Photograph by Colin Griffiths. colingriffiths.blogspot.co.uk by Simon Sylvester
hree months had simply flown in a whirl of workmen, paint and plaster, but the house was finally ready and boarding school had finished for another term. David left to collect Victoria from Hampshire. I waved goodbye, and watched the big Audi trundle slowly up the track, dipping into potholes. David was right. We should get it fixed. After he’d gone, I drifted round the house. At last we were clear of the builders, and I wanted it to be perfect for Victoria. I did some cleaning. Then I blended some juice and did one or two Sudoku puzzles. The house was very quiet. I was considering some Pilates when I thought to look out the window. I don’t know how long the man had been sitting in his car. He waited, sat hunched in his battered car, parked square in the middle of the yard. I spied on him for several minutes before I summoned the courage to go out and talk. I was nervous, and even wondered about calling David or the police, but then I thought, no, you’re being silly, he’s just lost, that’s all, it’s nothing to worry about. I put on my wellies and marched across the yard. He was rolling a cigarette. I rapped on his window, louder than I’d planned to. “Sorry,” I called out, “can I help?” He turned towards me, cigarette still unlit in his sallow mouth, then leaned against the door to push it open. He stepped out. Involuntarily, I took a pace back. He was tall, in his fifties or maybe a little older. “Who- ” I said, then cleared my throat and tried again. “Who are you, please?” He gave a strange smile, halfway to a sneer, and raised a cigarette lighter. “Heard you had a mole problem,” he said. His voice was guttural. His hair was the colour of slate. His clothes were well-worn but greasy, and they fit him like a film. “Oh,” I said, flustered. “Yes. Of course, the moles. Did David call you?” He looked at me through the lighter flame.

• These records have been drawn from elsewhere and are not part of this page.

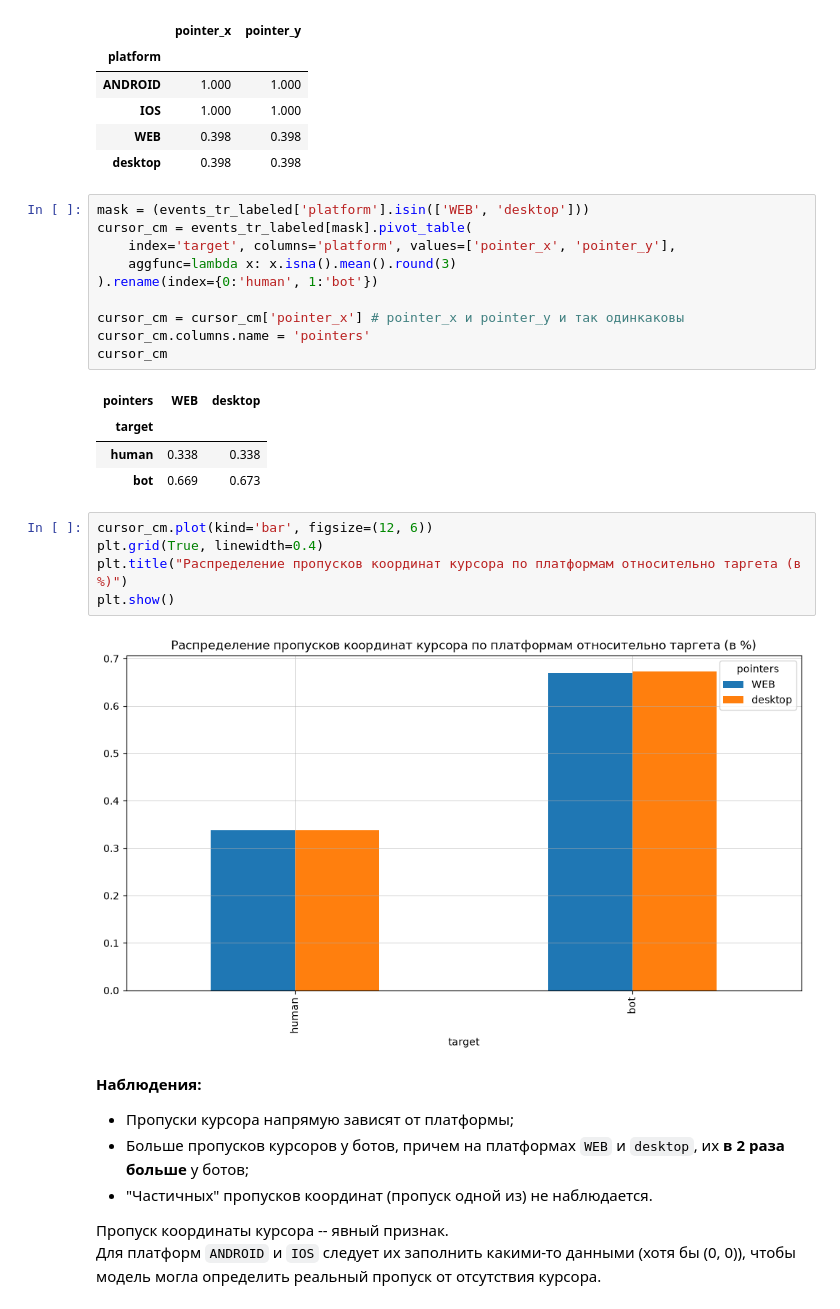
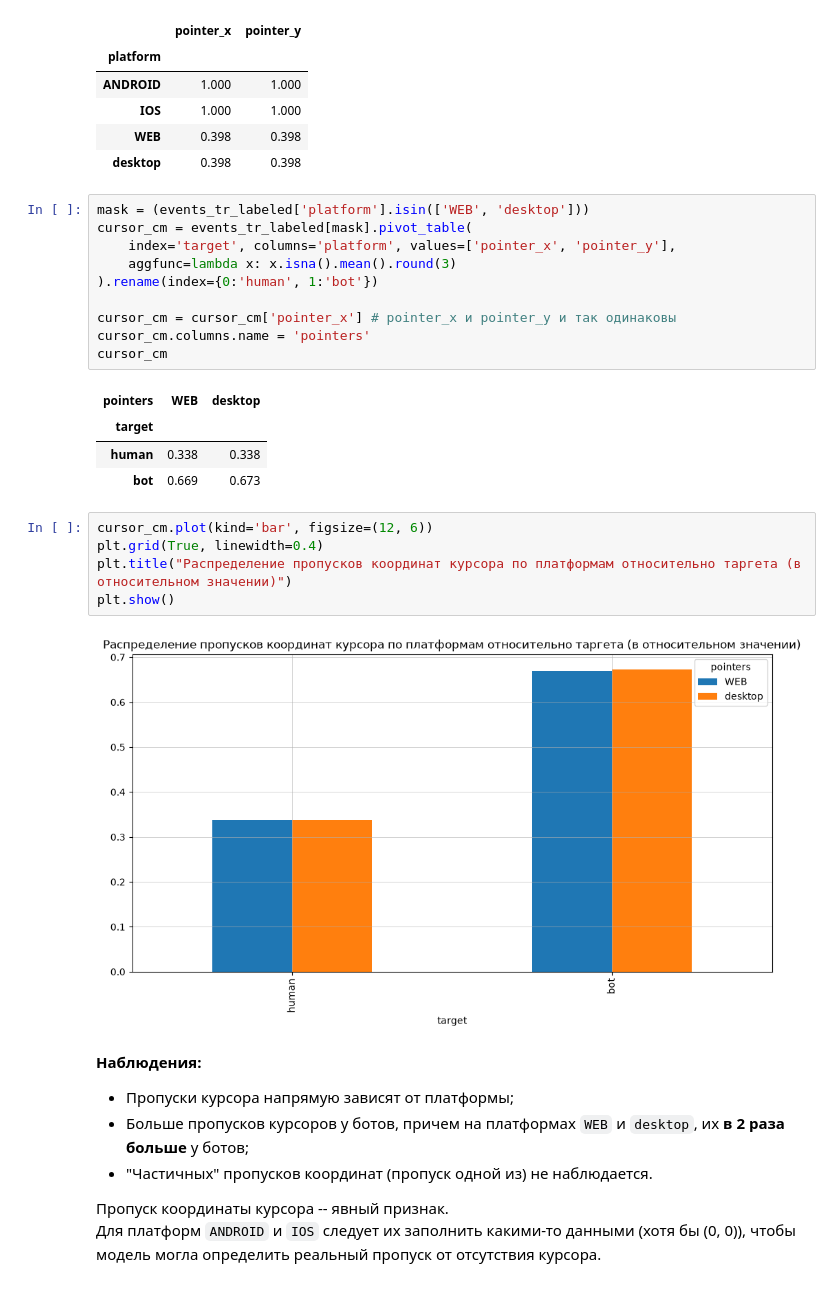
Before and after one commit to FedorProgrammer/ds-bootcamp-contest, a Jupyter notebook: cookies-bot-detector.ipynb, the cells around one changed output. Saved outputs shown, nothing was run; the diff lists cells and outputs as text.

```diff
--- a/cookies-bot-detector.ipynb
+++ b/cookies-bot-detector.ipynb
@@ -383,7 +379,7 @@ cursor_cm = events_tr_labeled[mask].pivot_table(
     aggfunc=lambda x: x.isna().mean().round(3)
 ).rename(index={0:'human', 1:'bot'})
 
-cursor_cm = cursor_cm['pointer_x'] # pointer_x и pointer_y и так одинкаковы
+cursor_cm = cursor_cm['pointer_x'] # pointer_x и pointer_y и так одинаковы
 cursor_cm.columns.name = 'pointers'
 cursor_cm
 # %% [output]
@@ -394,10 +390,10 @@ cursor_cm
 # %%
 cursor_cm.plot(kind='bar', figsize=(12, 6))
 plt.grid(True, linewidth=0.4)
-plt.title("Распределение пропусков координат курсора по платформам относительно таргета (в %)")
+plt.title("Распределение пропусков координат курсора по платформам относительно таргета (в относительном значении)")
 plt.show()
 # %% [output]
-[figure, old version]
+[figure, new version]
 # %% [markdown]
 **Наблюдения:**
 - Пропуски курсора напрямую зависят от платформы;
```
Also changed, not shown: parts of 59 cells of this notebook, 4 other files.
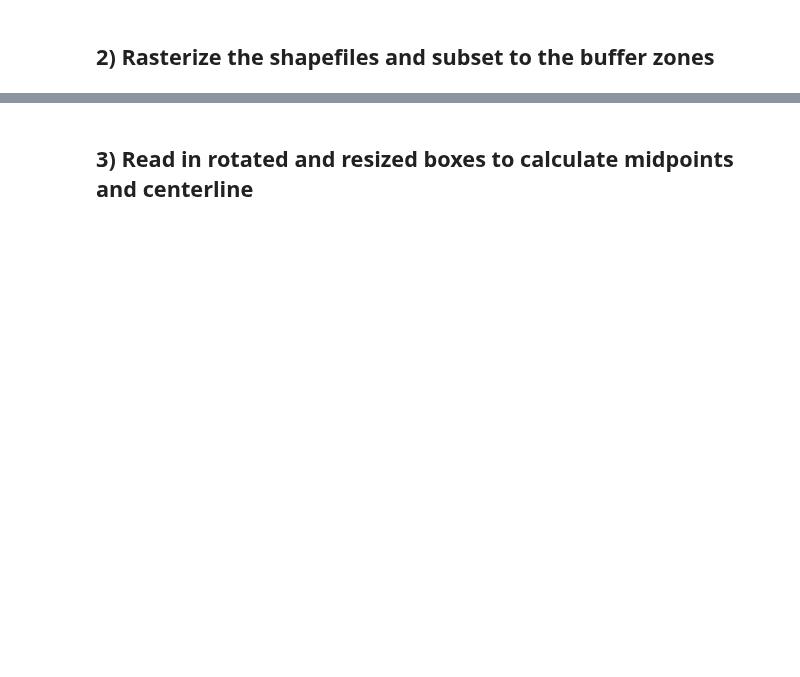
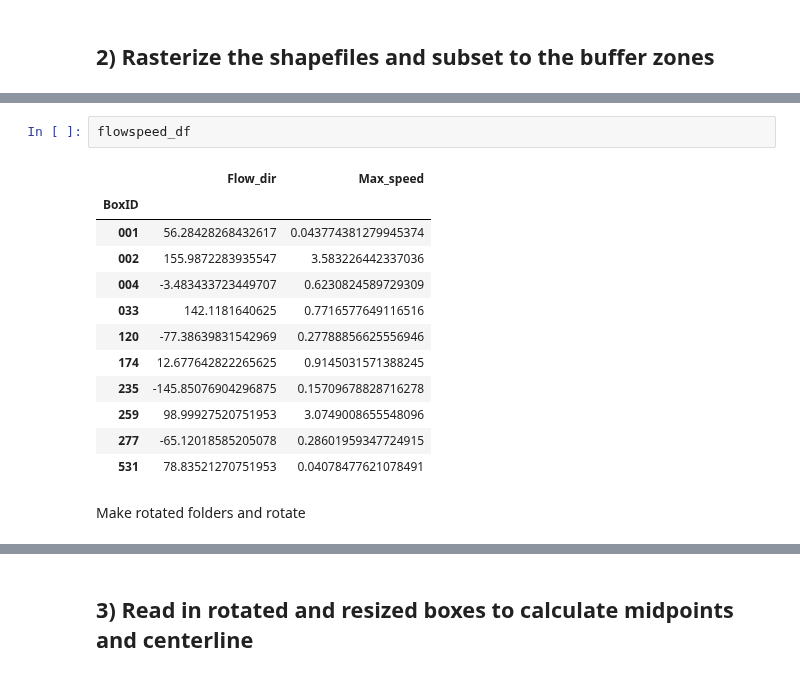
Before and after one commit to jukesliu/automated-glacier-terminus, a Jupyter notebook: Manual_delineations.ipynb, the cells around one changed output, grey strips where cells are left out. Saved outputs shown, nothing was run; the diff lists cells and outputs as text; blank space fills up the shorter version.

```diff
--- a/Manual_delineations.ipynb
+++ b/Manual_delineations.ipynb
@@ -259,0 +203,17 @@ Then, convert rotated, rasterized delineations to png files to read in:
+# %%
+flowspeed_df
+# %% [output]
+|  | Flow_dir | Max_speed |
+| BoxID |  |  |
+| 001 | 56.28428268432617 | 0.043774381279945374 |
+| 002 | 155.9872283935547 | 3.583226442337036 |
+| 004 | -3.483433723449707 | 0.6230824589729309 |
+| 033 | 142.1181640625 | 0.7716577649116516 |
+| 120 | -77.38639831542969 | 0.27788856625556946 |
+| 174 | 12.677642822265625 | 0.9145031571388245 |
+| 235 | -145.85076904296875 | 0.15709678828716278 |
+| 259 | 98.99927520751953 | 3.0749008655548096 |
+| 277 | -65.12018585205078 | 0.28601959347724915 |
+| 531 | 78.83521270751953 | 0.04078477621078491 |
+# %% [markdown]
+Make rotated folders and rotate
```
Also changed, not shown: parts of 44 cells of this notebook.
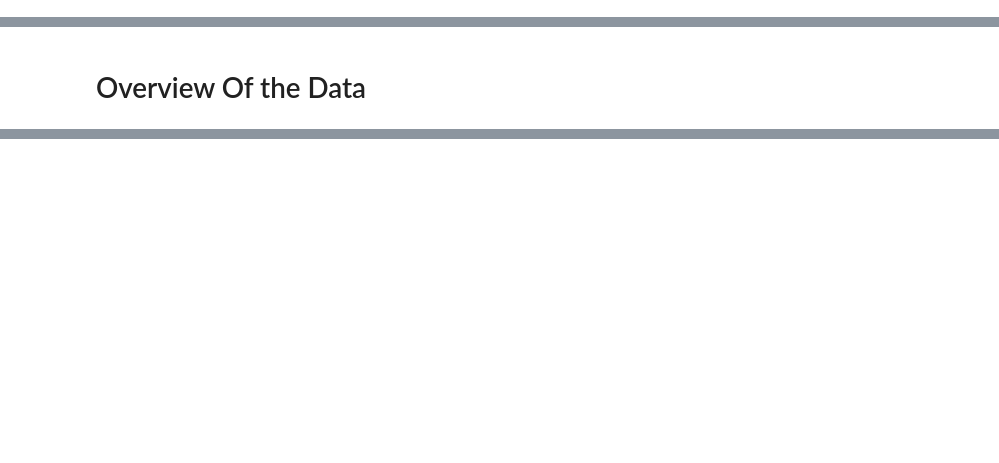
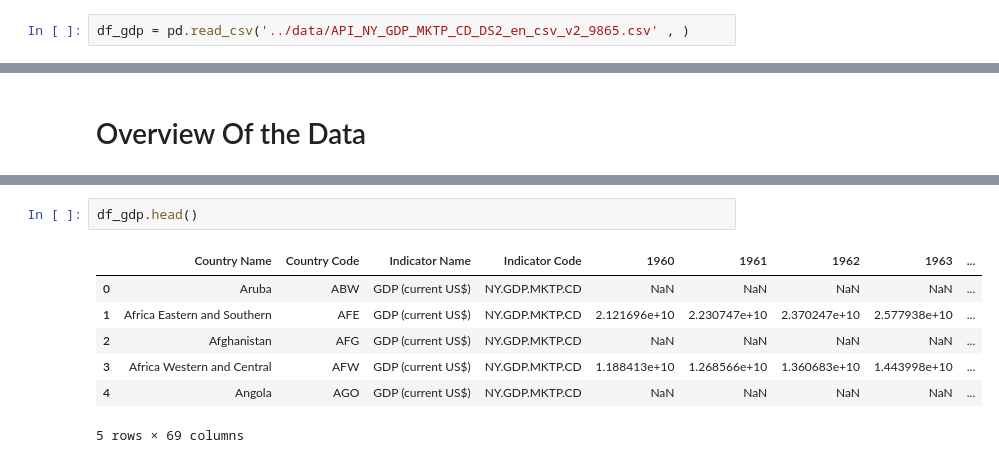
Before and after one commit to Bereket-07/Change-point-analysis-and-statistical-modelling-of-time-series-data-for-Birhan-Energies, a Jupyter notebook: notebooks/eda.ipynb, the cells around one changed output, grey strips where cells are left out. Saved outputs shown, nothing was run; the diff lists cells and outputs as text; blank space fills up the shorter version.

```diff
--- a/notebooks/eda.ipynb
+++ b/notebooks/eda.ipynb
@@ -11,0 +11,2 @@ INFO:eda:loading the data
+# %%
+df_gdp = pd.read_csv('../data/API_NY_GDP_MKTP_CD_DS2_en_csv_v2_9865.csv' , )
@@ -30,0 +65,10 @@ dtype: object
+# %%
+df_gdp.head()
+# %% [output]
+|  | Country Name | Country Code | Indicator Name | Indicator Code | 1960 | 1961 | 1962 | 1963 | ... |
+| 0 | Aruba | ABW | GDP (current US$) | NY.GDP.MKTP.CD | NaN | NaN | NaN | NaN | ... |
+| 1 | Africa Eastern and Southern | AFE | GDP (current US$) | NY.GDP.MKTP.CD | 2.121696e+10 | 2.230747e+10 | 2.370247e+10 | 2.577938e+10 | ... |
+| 2 | Afghanistan | AFG | GDP (current US$) | NY.GDP.MKTP.CD | NaN | NaN | NaN | NaN | ... |
+| 3 | Africa Western and Central | AFW | GDP (current US$) | NY.GDP.MKTP.CD | 1.188413e+10 | 1.268566e+10 | 1.360683e+10 | 1.443998e+10 | ... |
+| 4 | Angola | AGO | GDP (current US$) | NY.GDP.MKTP.CD | NaN | NaN | NaN | NaN | ... |
+5 rows × 69 columns
```
Also changed, not shown: parts of 29 cells of this notebook, 7 other files.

“It’s me deals with moles round here,” he said, and showed his teeth. Half were missing, and his gums shone pink.
“Oh, I see. David never tells me anything! We do have quite a few.” “Seems the place is right infested,” he said. He was unshaven. His neck had a wattle. When he talked, his jaw moved a moment too soon, as though he was trying out the words before speaking. “They only turned up when we started landscaping,” I said, and gestured towards the garden. “We don’t know why. Does that happen often?” “This is the old Lloyd farm,” he pronounced, casting a critical eye around the yard. Smoke curdled from his cigarette. “Oh, you know the place,” I said, pleased. “We bought it off them a few months ago. He was desperate to sell, and we’ve always loved the Lake District. We’ve been renovating.” “Two hundred year the Lloyds been here,” he murmured, head tilted back, looking at nothing. “They’ve flocks hefted this way two hundred years.”
Second issue of New Writing Cumbria's literary freesheet. Strapline: 'No Signal - re-writing the countryside'.